(WHAT YOU WILL DO) In the records below, find each line holding the word "paper" and copy it.

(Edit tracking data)
▼

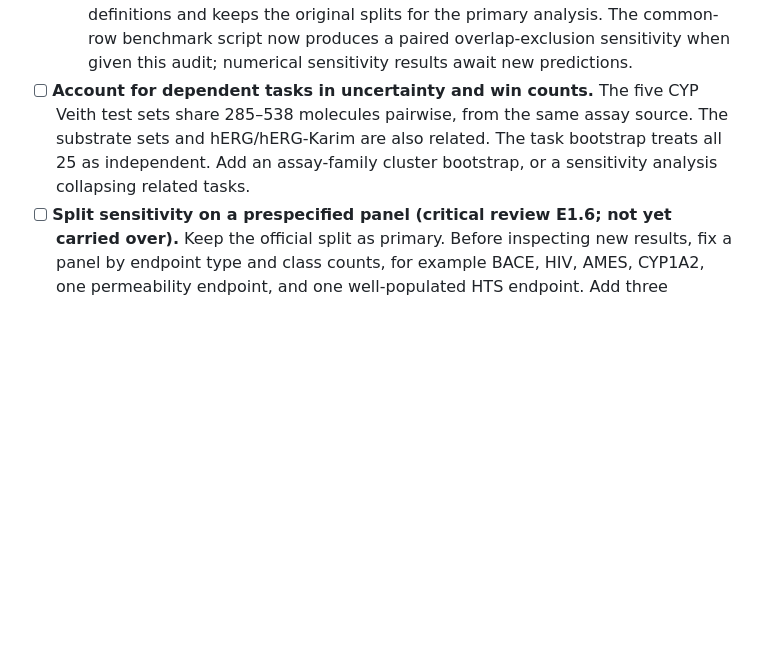
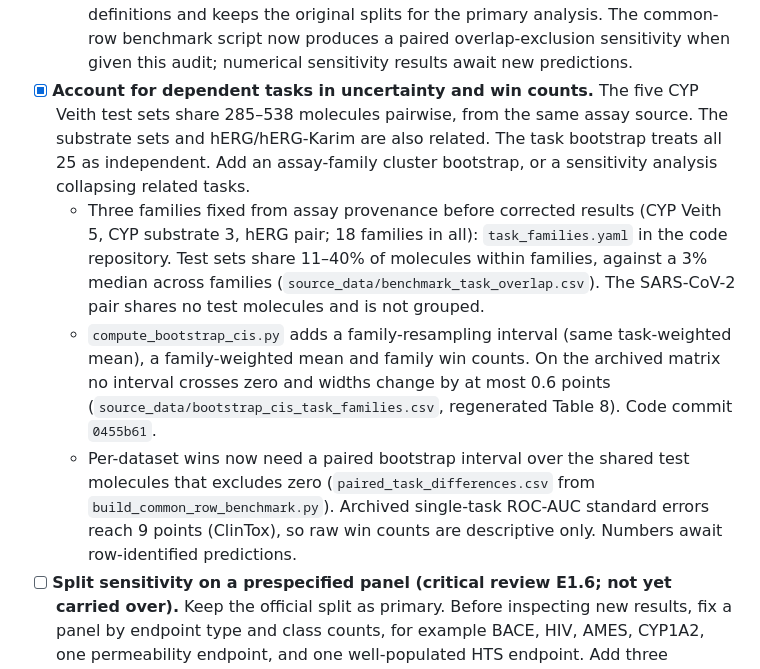
Before and after one commit to HauserGroup/ModernMolBERT, a Markdown page: paper/MASTER_REVISION_PLAN.md, the part around the change. GitHub-like rendering; blank space fills up the shorter version.

Commit message:
docs(revision): mark related-task intervals done in the master plan
Records the three task families, the family-resampling result on the
archived matrix, and the paired per-dataset rule for counting wins,
all from 0455b61.

```diff
--- a/paper/MASTER_REVISION_PLAN.md
+++ b/paper/MASTER_REVISION_PLAN.md
@@ -150,7 +150,10 @@ These come from a full read of the posted preprint (`paper/published_manuscript.
   - AMES, BACE, MUV and Tox21 have a few stereo-level cases.
   - Decide one policy for all models (report, or exclude from the common test rows), and state that stereo-insensitive inputs cannot separate such pairs.
   - [x] A reproducible row-level audit now records all 33,562 prepared test rows in `source_data/benchmark_split_overlap_test_rows.csv` and dataset summaries in `source_data/benchmark_split_overlap_summary.csv`. There are no exact canonical-isomeric SMILES repeats; 51 rows share a standard InChIKey and 84 additional rows match only without stereochemistry. The Methods text reports these definitions and keeps the original splits for the primary analysis. The common-row benchmark script now produces a paired overlap-exclusion sensitivity when given this audit; numerical sensitivity results await new predictions.
-- [ ] **Account for dependent tasks in uncertainty and win counts.** The five CYP Veith test sets share 285–538 molecules pairwise, from the same assay source. The substrate sets and hERG/hERG-Karim are also related. The task bootstrap treats all 25 as independent. Add an assay-family cluster bootstrap, or a sensitivity analysis collapsing related tasks.
+- [x] **Account for dependent tasks in uncertainty and win counts.** The five CYP Veith test sets share 285–538 molecules pairwise, from the same assay source. The substrate sets and hERG/hERG-Karim are also related. The task bootstrap treats all 25 as independent. Add an assay-family cluster bootstrap, or a sensitivity analysis collapsing related tasks.
+  - Three families fixed from assay provenance before corrected results (CYP Veith 5, CYP substrate 3, hERG pair; 18 families in all): `task_families.yaml` in the code repository. Test sets share 11–40% of molecules within families, against a 3% median across families (`source_data/benchmark_task_overlap.csv`). The SARS-CoV-2 pair shares no test molecules and is not grouped.
+  - `compute_bootstrap_cis.py` adds a family-resampling interval (same task-weighted mean), a family-weighted mean and family win counts. On the archived matrix no interval crosses zero and widths change by at most 0.6 points (`source_data/bootstrap_cis_task_families.csv`, regenerated Table 8). Code commit `0455b61`.
+  - Per-dataset wins now need a paired bootstrap interval over the shared test molecules that excludes zero (`paired_task_differences.csv` from `build_common_row_benchmark.py`). Archived single-task ROC-AUC standard errors reach 9 points (ClinTox), so raw win counts are descriptive only. Numbers await row-identified predictions.
 - [ ] **Split sensitivity on a prespecified panel (critical review E1.6; not yet carried over).** Keep the official split as primary. Before inspecting new results, fix a panel by endpoint type and class counts, for example BACE, HIV, AMES, CYP1A2, one permeability endpoint, and one well-populated HTS endpoint. Add three genuinely different scaffold allocations where feasible. Do not count a deterministic splitter rerun with different seeds as replicates if it yields identical partitions. Present the result as robustness, not as an untouched holdout. The existing overlap-exclusion sensitivity does not cover this.
 - [ ] **Fixed linear-head summary (critical review E1.3; not yet carried over).** Report every model under the logistic-regression head alone, next to the CV-selected-head results, from predictions that already exist. This is cheap, and it shows whether the model ranking depends on head selection.
 - [ ] **Make the compactness framing consistent with the dropped cost work (critical review item 12 and E3).** The title ("A Compact SELFIES Encoder") and the scope statement ("an honest accuracy–cost comparison") still promise a trade-off, but pairing cost with corrected accuracy is marked not planned, and Table 3 may be dropped. Choose one:
```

▲

(WRITTEN SOLUTION)
Before and after one commit to HauserGroup/ModernMolBERT, a Markdown page: paper/MASTER_REVISION_PLAN.md, the part around the change. GitHub-like rendering; blank space fills up the shorter version.
--- a/paper/MASTER_REVISION_PLAN.md
+++ b/paper/MASTER_REVISION_PLAN.md
@@ -150,7 +150,10 @@ These come from a full read of the posted preprint (`paper/published_manuscript.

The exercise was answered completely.